*** Opening Given data ***

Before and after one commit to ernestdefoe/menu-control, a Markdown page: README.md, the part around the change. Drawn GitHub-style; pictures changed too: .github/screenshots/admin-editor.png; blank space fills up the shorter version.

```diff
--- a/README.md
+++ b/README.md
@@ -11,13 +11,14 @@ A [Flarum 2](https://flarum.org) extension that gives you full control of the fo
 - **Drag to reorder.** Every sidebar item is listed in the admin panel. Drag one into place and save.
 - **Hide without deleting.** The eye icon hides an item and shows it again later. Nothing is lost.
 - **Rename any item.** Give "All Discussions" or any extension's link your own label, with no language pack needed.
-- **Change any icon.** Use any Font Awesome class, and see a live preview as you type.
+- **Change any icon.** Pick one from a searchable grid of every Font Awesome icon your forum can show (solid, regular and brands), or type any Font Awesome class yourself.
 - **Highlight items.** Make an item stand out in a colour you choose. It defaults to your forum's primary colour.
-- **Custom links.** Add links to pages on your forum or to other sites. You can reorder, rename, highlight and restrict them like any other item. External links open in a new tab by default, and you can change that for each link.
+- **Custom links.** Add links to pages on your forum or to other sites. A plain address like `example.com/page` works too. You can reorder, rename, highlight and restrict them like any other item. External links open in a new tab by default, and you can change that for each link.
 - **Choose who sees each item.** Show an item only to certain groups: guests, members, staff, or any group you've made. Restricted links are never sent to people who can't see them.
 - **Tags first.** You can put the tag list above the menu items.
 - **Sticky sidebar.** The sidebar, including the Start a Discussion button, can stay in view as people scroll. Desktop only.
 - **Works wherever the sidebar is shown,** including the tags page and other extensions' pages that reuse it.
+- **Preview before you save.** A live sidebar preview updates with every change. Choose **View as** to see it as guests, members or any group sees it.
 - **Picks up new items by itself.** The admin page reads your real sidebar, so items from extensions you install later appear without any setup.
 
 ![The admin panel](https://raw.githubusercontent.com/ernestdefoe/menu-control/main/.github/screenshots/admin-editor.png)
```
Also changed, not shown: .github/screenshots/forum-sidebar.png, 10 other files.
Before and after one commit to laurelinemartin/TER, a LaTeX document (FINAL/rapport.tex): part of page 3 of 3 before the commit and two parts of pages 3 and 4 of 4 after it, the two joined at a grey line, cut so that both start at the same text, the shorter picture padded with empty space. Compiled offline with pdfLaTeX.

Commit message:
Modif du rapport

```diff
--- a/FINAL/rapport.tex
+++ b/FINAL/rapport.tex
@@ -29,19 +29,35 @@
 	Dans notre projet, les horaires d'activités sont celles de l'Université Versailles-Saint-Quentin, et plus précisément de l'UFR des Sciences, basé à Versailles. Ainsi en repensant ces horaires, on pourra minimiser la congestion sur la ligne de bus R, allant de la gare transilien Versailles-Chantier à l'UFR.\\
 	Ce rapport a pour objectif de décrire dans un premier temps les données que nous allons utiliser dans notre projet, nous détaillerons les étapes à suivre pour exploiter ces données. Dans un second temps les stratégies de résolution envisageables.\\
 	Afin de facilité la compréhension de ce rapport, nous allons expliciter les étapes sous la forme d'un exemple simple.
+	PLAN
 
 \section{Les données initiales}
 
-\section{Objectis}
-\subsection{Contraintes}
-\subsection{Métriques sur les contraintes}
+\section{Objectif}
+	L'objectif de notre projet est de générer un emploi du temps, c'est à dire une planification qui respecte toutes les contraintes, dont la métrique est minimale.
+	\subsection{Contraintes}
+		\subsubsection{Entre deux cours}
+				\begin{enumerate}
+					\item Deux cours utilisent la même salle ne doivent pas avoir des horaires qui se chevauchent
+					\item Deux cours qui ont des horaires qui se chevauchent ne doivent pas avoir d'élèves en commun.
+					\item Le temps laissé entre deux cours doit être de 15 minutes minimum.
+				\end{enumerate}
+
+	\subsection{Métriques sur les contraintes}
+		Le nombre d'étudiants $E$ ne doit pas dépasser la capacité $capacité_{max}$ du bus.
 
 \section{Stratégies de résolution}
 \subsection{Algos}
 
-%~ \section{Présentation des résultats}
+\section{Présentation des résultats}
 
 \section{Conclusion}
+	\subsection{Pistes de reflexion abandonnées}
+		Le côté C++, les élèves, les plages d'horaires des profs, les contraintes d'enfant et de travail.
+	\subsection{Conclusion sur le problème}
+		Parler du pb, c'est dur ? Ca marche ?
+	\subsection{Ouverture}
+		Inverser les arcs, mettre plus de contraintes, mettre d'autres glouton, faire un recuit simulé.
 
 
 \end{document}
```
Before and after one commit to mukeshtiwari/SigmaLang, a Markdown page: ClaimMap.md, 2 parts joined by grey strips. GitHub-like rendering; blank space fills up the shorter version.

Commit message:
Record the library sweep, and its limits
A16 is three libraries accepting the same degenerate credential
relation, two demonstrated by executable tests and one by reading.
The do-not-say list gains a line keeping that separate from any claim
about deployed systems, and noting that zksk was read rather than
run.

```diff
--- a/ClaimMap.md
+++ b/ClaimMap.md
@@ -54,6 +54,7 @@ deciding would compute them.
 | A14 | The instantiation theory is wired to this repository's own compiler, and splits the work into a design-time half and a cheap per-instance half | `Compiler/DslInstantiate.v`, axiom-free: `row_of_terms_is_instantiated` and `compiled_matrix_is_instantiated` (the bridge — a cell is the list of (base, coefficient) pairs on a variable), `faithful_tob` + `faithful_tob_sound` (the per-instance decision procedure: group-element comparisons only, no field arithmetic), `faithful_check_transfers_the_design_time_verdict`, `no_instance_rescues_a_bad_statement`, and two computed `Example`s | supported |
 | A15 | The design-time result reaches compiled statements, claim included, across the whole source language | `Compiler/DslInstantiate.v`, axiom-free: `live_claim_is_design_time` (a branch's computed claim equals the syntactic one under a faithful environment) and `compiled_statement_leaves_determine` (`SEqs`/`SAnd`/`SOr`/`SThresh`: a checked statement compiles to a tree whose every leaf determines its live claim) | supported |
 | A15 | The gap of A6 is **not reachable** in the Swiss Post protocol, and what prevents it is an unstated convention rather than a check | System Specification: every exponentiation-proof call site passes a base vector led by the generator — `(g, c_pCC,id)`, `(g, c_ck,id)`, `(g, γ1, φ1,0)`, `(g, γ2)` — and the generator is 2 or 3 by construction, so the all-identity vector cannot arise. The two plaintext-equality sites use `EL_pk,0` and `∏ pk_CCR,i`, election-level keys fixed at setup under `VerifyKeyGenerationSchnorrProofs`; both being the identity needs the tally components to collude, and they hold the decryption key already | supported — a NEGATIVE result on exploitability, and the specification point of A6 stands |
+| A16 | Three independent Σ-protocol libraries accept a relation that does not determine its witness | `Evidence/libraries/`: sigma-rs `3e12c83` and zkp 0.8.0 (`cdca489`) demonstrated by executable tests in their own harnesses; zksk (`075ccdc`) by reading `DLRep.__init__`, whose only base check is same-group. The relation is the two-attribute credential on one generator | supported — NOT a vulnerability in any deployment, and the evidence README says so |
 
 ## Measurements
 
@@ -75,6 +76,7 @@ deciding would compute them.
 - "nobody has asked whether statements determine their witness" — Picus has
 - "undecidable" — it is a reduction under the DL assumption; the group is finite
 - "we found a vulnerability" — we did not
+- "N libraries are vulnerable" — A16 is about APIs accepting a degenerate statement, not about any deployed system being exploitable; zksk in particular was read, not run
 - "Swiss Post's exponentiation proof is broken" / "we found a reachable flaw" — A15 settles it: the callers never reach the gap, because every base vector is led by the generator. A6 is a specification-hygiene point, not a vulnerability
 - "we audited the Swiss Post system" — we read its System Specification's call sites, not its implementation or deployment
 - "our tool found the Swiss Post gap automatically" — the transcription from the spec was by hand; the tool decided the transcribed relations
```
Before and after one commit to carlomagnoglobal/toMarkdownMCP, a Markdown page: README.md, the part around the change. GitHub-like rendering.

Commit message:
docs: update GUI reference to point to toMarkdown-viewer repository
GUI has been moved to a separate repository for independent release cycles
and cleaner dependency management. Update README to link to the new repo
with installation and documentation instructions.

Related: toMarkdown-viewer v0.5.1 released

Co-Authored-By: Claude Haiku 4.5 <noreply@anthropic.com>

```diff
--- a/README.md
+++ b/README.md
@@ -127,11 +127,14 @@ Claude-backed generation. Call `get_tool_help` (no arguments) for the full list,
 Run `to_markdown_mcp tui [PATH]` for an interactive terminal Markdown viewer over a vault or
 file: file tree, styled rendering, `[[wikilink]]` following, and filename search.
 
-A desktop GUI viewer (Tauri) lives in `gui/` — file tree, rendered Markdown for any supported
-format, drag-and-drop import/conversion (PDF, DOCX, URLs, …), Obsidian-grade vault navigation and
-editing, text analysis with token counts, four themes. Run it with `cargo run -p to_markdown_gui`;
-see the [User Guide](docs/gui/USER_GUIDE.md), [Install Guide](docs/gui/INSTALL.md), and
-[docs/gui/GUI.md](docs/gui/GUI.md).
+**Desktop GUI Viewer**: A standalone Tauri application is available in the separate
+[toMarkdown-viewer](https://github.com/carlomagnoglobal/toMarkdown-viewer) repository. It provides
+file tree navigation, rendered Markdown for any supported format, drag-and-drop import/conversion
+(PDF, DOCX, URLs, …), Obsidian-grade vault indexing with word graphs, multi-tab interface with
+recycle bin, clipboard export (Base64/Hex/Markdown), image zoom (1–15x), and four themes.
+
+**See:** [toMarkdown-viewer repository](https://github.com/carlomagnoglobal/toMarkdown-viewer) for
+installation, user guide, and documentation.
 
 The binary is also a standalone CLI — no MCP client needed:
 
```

*** Closing Given data ***

[Problem description] Show every line above in which the word "vault" appears.

[Output below]
 Run `to_markdown_mcp tui [PATH]` for an interactive terminal Markdown viewer over a vault or
-format, drag-and-drop import/conversion (PDF, DOCX, URLs, …), Obsidian-grade vault navigation and
+(PDF, DOCX, URLs, …), Obsidian-grade vault indexing with word graphs, multi-tab interface with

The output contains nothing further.